— Work instructions —
Across the following data, how many lines include the string "Ejemplo"? Reply with the number and nothing more.
--- Listed entries Enclosed Below ---
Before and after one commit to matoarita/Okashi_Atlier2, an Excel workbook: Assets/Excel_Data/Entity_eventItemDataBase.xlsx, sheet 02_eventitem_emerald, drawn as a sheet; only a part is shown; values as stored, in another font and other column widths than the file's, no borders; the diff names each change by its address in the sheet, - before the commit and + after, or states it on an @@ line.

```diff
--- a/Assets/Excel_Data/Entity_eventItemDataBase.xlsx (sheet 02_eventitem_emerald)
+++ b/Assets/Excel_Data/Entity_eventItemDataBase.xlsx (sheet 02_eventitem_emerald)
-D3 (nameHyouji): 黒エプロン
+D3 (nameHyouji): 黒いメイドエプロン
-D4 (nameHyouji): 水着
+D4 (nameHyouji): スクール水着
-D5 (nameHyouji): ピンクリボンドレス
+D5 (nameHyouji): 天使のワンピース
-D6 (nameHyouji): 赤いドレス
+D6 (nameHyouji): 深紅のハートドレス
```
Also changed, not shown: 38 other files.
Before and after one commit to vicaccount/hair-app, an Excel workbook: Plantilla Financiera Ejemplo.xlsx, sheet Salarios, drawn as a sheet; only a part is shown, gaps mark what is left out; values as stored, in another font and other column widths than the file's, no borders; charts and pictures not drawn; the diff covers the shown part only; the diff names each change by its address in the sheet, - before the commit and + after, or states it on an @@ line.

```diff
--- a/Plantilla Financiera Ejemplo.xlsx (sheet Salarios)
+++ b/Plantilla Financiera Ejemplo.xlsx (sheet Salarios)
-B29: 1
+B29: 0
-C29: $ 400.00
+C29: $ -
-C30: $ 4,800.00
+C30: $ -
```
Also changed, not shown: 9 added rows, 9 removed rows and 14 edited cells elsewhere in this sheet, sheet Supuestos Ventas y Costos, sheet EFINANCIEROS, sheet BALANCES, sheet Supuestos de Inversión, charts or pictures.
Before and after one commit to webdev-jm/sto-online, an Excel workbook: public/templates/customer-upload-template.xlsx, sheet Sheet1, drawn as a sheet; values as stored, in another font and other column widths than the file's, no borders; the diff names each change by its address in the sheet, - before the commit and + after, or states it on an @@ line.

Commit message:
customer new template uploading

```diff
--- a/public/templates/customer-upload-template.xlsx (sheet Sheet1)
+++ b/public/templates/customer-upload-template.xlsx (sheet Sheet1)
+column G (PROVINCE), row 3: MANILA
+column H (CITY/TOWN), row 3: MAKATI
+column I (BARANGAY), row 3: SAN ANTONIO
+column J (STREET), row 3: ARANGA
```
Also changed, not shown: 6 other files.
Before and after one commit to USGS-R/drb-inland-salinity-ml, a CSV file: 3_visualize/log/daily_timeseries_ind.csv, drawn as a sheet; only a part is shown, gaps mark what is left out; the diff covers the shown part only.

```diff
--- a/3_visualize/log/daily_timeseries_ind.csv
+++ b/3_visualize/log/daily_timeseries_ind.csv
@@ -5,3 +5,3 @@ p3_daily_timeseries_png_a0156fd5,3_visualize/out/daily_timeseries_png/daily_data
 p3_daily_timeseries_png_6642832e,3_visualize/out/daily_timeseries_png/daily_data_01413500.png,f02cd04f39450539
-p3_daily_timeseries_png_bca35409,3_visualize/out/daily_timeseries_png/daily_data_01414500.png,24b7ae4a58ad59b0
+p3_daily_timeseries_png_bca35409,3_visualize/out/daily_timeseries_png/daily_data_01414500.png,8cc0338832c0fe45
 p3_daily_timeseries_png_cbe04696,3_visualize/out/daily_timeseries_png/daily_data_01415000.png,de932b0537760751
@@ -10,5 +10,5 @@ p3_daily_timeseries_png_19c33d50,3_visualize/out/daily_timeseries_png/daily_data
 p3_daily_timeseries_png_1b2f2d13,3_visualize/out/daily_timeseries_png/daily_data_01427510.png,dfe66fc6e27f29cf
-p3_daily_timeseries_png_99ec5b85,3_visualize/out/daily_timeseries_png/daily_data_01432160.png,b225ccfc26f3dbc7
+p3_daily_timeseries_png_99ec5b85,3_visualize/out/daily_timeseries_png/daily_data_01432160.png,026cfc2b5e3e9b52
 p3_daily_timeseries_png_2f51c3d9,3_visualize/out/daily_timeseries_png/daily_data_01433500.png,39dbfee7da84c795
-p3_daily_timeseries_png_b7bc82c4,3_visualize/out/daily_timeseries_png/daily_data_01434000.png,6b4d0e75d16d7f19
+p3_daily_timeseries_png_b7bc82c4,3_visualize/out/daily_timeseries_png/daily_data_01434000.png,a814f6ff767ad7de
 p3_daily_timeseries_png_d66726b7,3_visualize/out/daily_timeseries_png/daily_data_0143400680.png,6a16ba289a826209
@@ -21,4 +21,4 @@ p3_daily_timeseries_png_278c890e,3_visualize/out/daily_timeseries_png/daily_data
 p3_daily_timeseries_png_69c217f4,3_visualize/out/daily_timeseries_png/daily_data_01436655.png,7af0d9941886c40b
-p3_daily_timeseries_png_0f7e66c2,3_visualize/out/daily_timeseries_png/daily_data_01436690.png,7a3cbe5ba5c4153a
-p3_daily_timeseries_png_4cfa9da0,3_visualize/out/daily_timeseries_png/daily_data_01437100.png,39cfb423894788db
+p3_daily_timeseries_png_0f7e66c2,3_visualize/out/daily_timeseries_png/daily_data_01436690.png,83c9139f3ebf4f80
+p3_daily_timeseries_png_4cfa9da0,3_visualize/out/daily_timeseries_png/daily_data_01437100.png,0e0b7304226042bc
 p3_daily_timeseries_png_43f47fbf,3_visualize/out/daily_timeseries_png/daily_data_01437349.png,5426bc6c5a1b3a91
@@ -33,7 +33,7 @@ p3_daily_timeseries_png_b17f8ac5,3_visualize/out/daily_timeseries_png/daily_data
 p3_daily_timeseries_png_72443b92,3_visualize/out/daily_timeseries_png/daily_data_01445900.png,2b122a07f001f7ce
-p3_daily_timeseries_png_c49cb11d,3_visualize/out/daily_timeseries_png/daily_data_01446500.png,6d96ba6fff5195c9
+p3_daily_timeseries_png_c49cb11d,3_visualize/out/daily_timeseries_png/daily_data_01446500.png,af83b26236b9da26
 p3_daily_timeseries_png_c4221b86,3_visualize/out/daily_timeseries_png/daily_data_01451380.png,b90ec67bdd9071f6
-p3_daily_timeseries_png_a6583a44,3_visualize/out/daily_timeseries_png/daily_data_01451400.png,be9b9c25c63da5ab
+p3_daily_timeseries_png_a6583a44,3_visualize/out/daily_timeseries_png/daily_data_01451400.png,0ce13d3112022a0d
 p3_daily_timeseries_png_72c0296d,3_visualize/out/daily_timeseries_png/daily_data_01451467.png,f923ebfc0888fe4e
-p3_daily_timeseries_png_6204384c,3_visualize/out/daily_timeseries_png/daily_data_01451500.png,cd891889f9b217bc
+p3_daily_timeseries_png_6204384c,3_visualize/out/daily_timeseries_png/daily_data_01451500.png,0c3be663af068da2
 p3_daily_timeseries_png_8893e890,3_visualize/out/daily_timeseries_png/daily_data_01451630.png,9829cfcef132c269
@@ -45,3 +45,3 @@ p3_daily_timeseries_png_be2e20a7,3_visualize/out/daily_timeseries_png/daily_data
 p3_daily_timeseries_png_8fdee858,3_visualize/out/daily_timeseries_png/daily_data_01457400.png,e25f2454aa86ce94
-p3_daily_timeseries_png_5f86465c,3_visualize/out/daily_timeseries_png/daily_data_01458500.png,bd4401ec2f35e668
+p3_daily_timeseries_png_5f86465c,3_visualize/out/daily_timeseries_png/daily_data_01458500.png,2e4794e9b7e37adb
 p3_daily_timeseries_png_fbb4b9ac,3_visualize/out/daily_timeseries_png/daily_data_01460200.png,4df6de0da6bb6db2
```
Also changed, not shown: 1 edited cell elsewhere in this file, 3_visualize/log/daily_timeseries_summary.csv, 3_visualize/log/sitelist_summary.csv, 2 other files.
--- End of Enclosed Listed entries ---
— Answer section —
3